§ **Stored items**:

☆ ☆ ☆ ☆ ☆ ☆ ☆

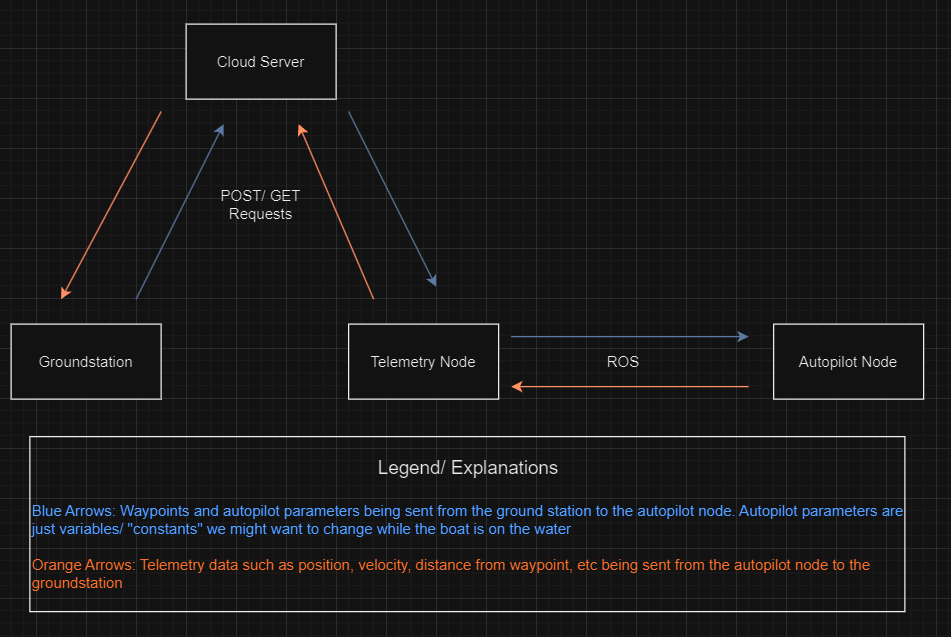
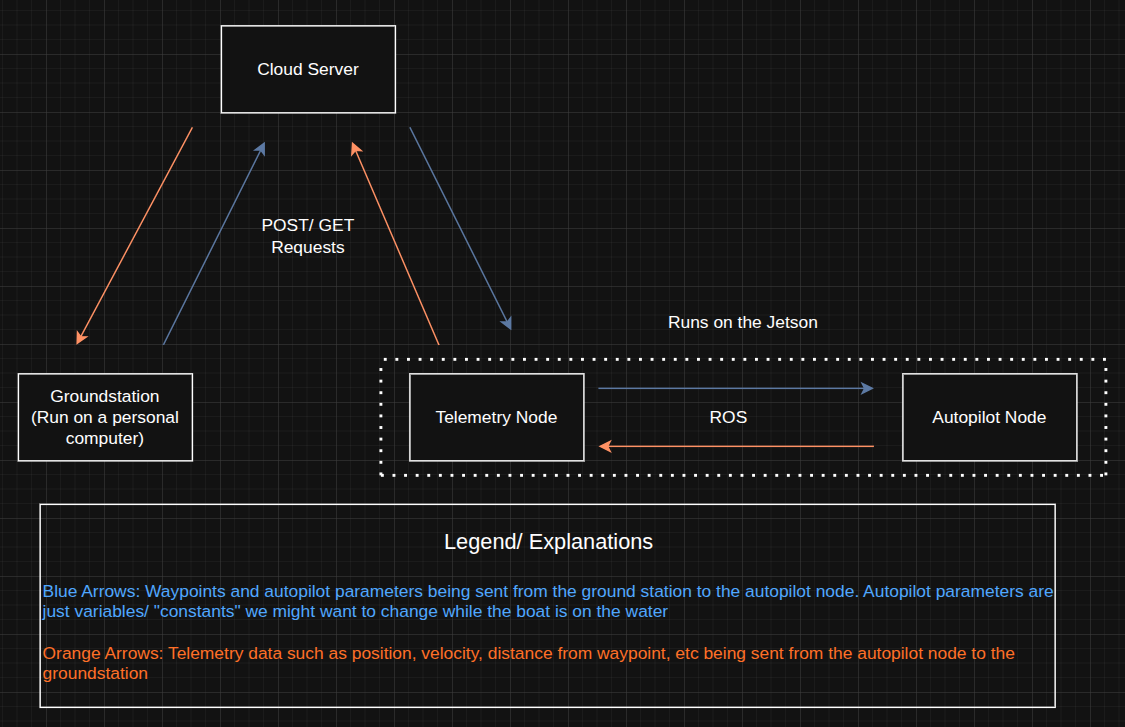
tweaks

diff --git a/docs/system_diagrams/diagram_of_groundstation_telemetry.md b/docs/system_diagrams/diagram_of_groundstation_telemetry.md
@@ -1,0 +1,3 @@
+# <p style="text-align: center;"> Flow of Information Between Groundstation and Autopilot Node </p>
+
+The following is the source file if you want to make edits to the diagram: [Flow of Telemetry Information Between Groundstation and Autopilot Node Source File Download](../images/diagram_of_groundstation_telemetry.png)

diff --git a/docs/system_diagrams/diagram_of_simulations.md b/docs/system_diagrams/diagram_of_simulations.md
@@ -1,0 +1,2 @@
+![Diagram of Simulations](../images/diagram_of_simulations.png)
+The following is the source file if you want to make edits to the diagram: [Simulation Diagram Source File Download](../system_diagram_files/sailbot_simulations.drawio.xml)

☆ ☆ ☆ ☆ ☆ ☆ ☆

§ **WHAT YOU NEED TO DO**: The answer should consist of the lines from the one with "diff --git a/docs/system_diagrams/diagram_of_simulations.md" through the last line of the entries, duplicated exactly and nothing more.

§ **EXERCISE RESULT**:
diff --git a/docs/system_diagrams/diagram_of_simulations.md b/docs/system_diagrams/diagram_of_simulations.md
@@ -1,0 +1,2 @@
+![Diagram of Simulations](../images/diagram_of_simulations.png)
+The following is the source file if you want to make edits to the diagram: [Simulation Diagram Source File Download](../system_diagram_files/sailbot_simulations.drawio.xml)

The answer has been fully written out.